But then, Ms Redgrave began to learn about a condition called Attention Deficit Hyperactivity Disorder (ADHD) - first hearing about the disorder during a psychology lecture.
"As (the lecturer spoke) I just thought oh, that describes me. I guess I felt a little excited. I always knew I was different.
"I finally worked out that this square peg actually had its very own square hole," the 36-year-old said.
Last week, Ms Redgrave graduated with a master of counselling (hons) from the University of Auckland's faculty of education and social work with first-class honours.
She was drawn to study after many years working in the information and communications technology industry.
She said getting the masters degree was a thrill and a relief. "It was exhausting work - especially with ADHD."

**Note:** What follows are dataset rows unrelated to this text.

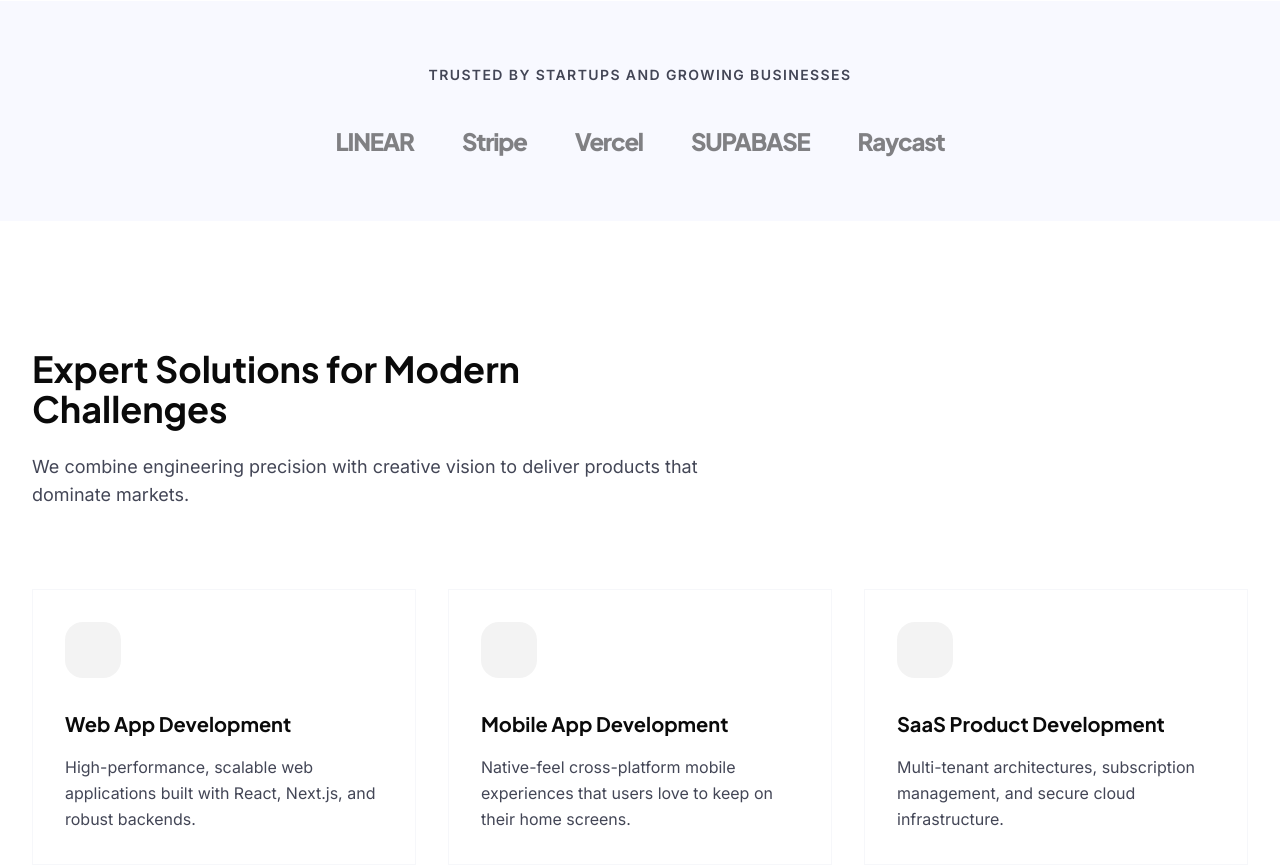
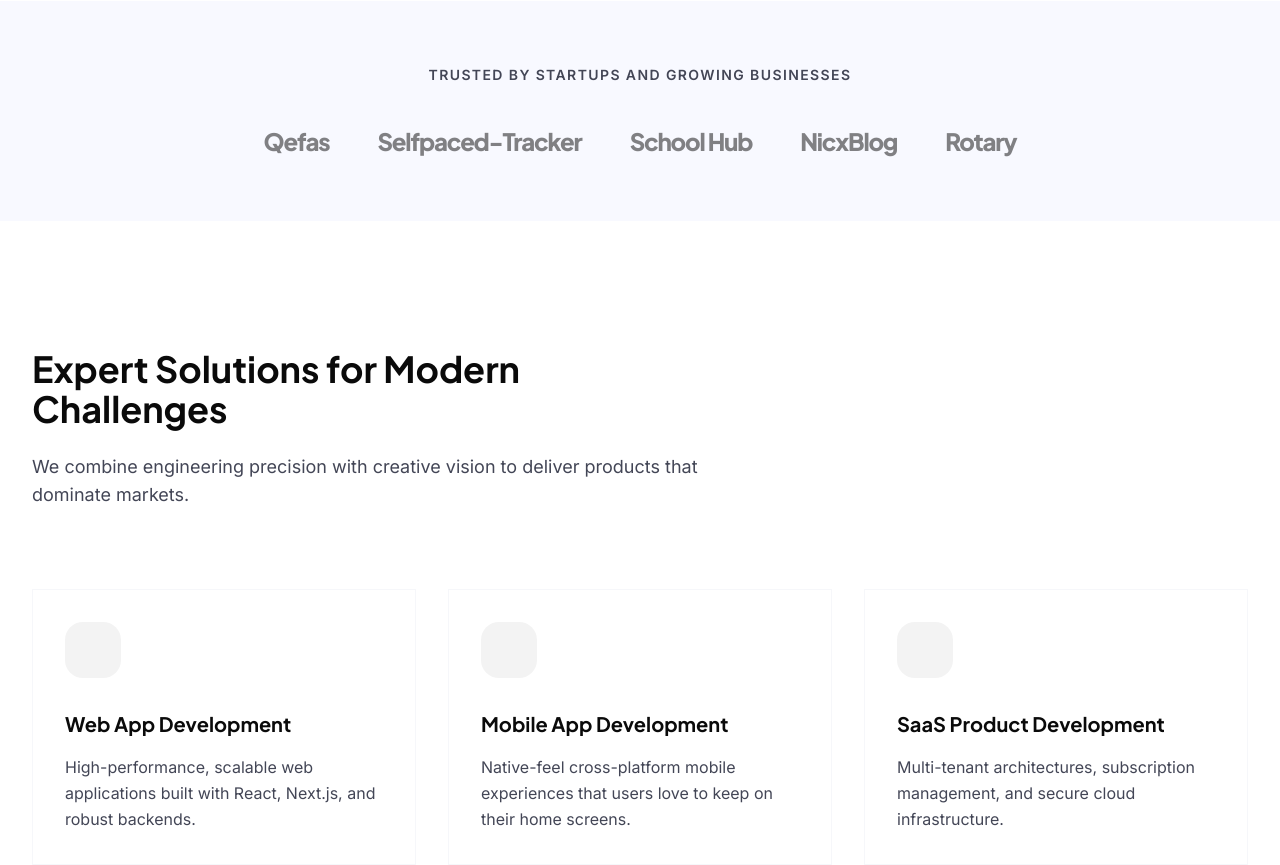
Before and after one commit to Flexiti-Studio/Flexiti-Studio, a Next.js app in the folder frontend/: page / in a window 1280 px wide. Shown: the part 900-1765 px from the top of the page. Built offline with nearby package versions, Linux system fonts and the light colour scheme.

Commit message:
names change

```diff
--- a/frontend/src/app/components/home/LandingSocialProof.tsx
+++ b/frontend/src/app/components/home/LandingSocialProof.tsx
@@ -4,11 +4,11 @@
       <div className="max-w-7xl mx-auto px-8">
         <p className="text-center text-sm font-semibold text-on-surface-variant uppercase tracking-widest mb-10">Trusted by startups and growing businesses</p>
         <div className="flex flex-wrap justify-center items-center gap-12 opacity-50 grayscale hover:grayscale-0 transition-all duration-500">
-          <span className="font-headline text-2xl font-black tracking-tighter">LINEAR</span>
-          <span className="font-headline text-2xl font-black tracking-tighter">Stripe</span>
-          <span className="font-headline text-2xl font-black tracking-tighter">Vercel</span>
-          <span className="font-headline text-2xl font-black tracking-tighter">SUPABASE</span>
-          <span className="font-headline text-2xl font-black tracking-tighter">Raycast</span>
+          <span className="font-headline text-2xl font-black tracking-tighter">Qefas</span>
+          <span className="font-headline text-2xl font-black tracking-tighter">Selfpaced-Tracker</span>
+          <span className="font-headline text-2xl font-black tracking-tighter">School Hub</span>
+          <span className="font-headline text-2xl font-black tracking-tighter">NicxBlog</span>
+          <span className="font-headline text-2xl font-black tracking-tighter">Rotary</span>
         </div>
       </div>
     </section>
```
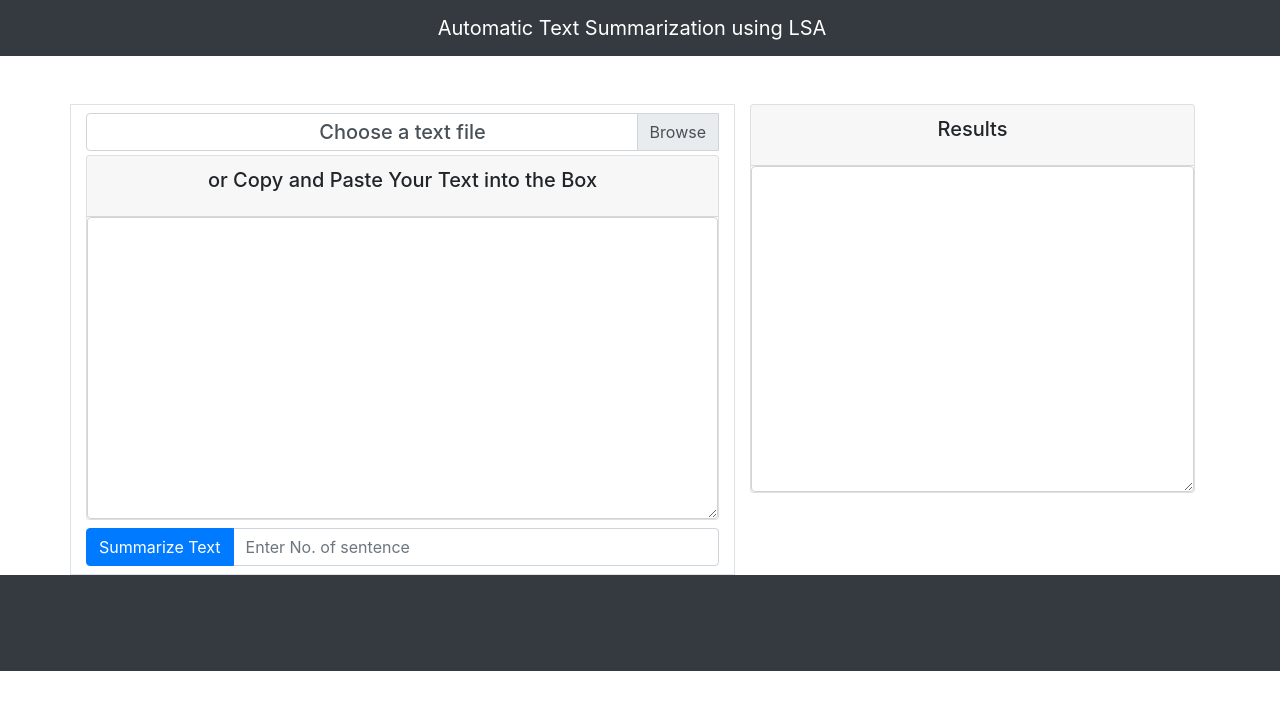
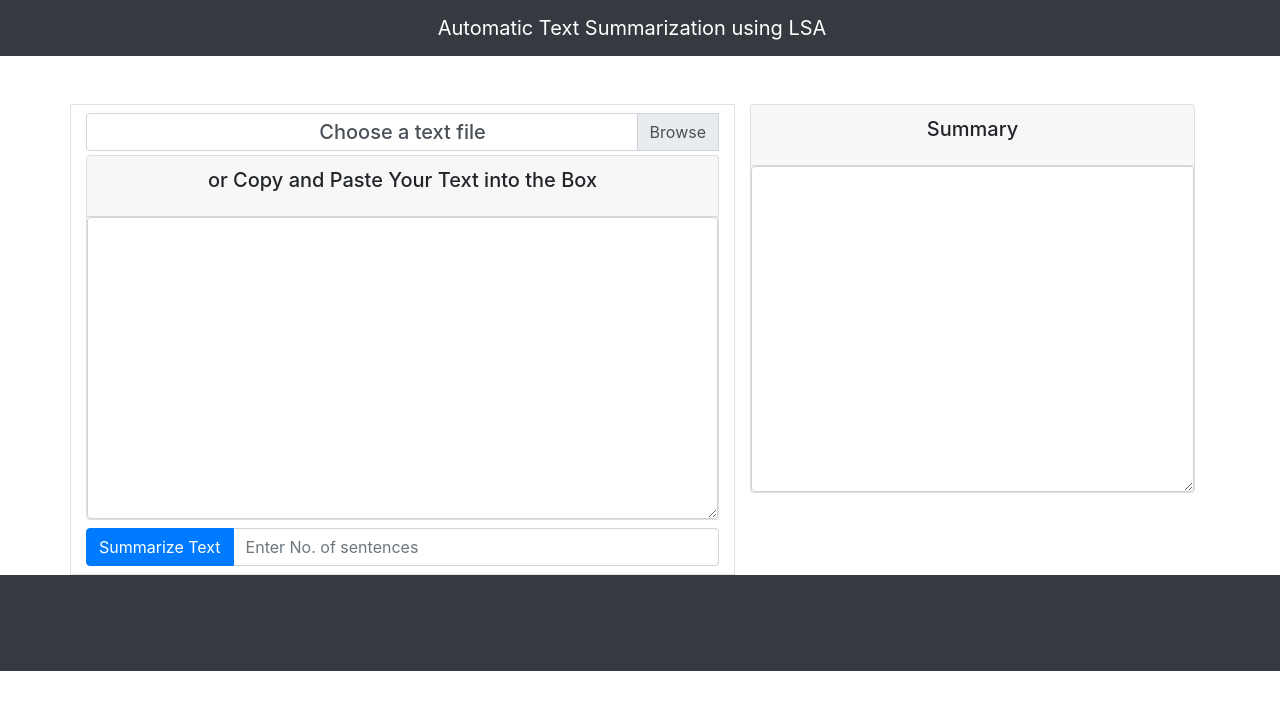
Before and after one commit to tope-olajide/ats-using-lsa-client, a React (Create React App) app: page / in a window 1280 px wide. Shown: the top 710 px of the page. Built offline with nearby package versions, Linux system fonts and the light colour scheme.

Commit message:
Update HomeUI.js

```diff
--- a/src/components/Home/HomeUI.js
+++ b/src/components/Home/HomeUI.js
@@ -201,7 +201,7 @@ const App = ({}) => {
                 aria-describedby="basic-addon1"
                 type="number"
                 min={1}
-                placeholder="Enter No. of sentence"
+                placeholder="Enter No. of sentences"
                 onChange={addSentenceNumberToState}
               />
             </InputGroup>
@@ -226,7 +226,7 @@ const App = ({}) => {
           <Col className="mt-5" sm={5}>
             <Card>
               <Card.Header>
-                <Card.Title className="text-center">Results</Card.Title>
+                <Card.Title className="text-center">Summary</Card.Title>
               </Card.Header>
               <Form.Control
                 style={{ overflowY: "scroll" }}
```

Symptoms of ADHD include inattention, impulsivity and hyperactivity, which occur in varying levels of severity dependent on the person. Ms Redgrave chose not to medicate her disorder, which would help her focus on study.
"Every year my grades got a little better as I learned strategies to cope with ADHD, and how to study. I also have an amazing and supportive husband who taught me a few study tricks. By the time I graduated I received first-class honours. That was awesome, absolutely awesome."
Ms Redgrave, from Mt Eden, now works as a counsellor, with her own practice focusing on three areas including issues with invisible diagnosis such as ADHD, individuals experiencing workplace problems, and working with survivors of trauma.
"As a counsellor I work with both adolescents and adults. For clients with ADHD, recognition of an adult diagnosis is very recent and it presents quite differently than in children.
"It is an area of neurological difference that has received very little focus from research and supportive services."
She also helps facilitate Facebook groups on behalf of the NZ ADHD Association. In 10 years she hopes to be a public speaker.
In her past career she attended speeches by Bryce Courtenay and Sir Edmund Hillary among others that inspired her to make changes to her career and set upon the direction she is now following.
"I would like to inspire others to embrace their difference, not only look at the negatives, but seek out how they might be turned into positives," she said.
In the meantime she may go on to study clinical psychology.
What is it
•Attention deficit hyperactivity disorder is a behavioural condition - it doesn't mean your child is just being naughty.
•It affects between 2 and 5 per cent of kids.
•ADHD was first described about 100 years ago but is no more prevalent now, just better recognised.
•Signs in children can include overactivity and inattention.
•If you think your child might have ADHD, talk to your GP or other health professional.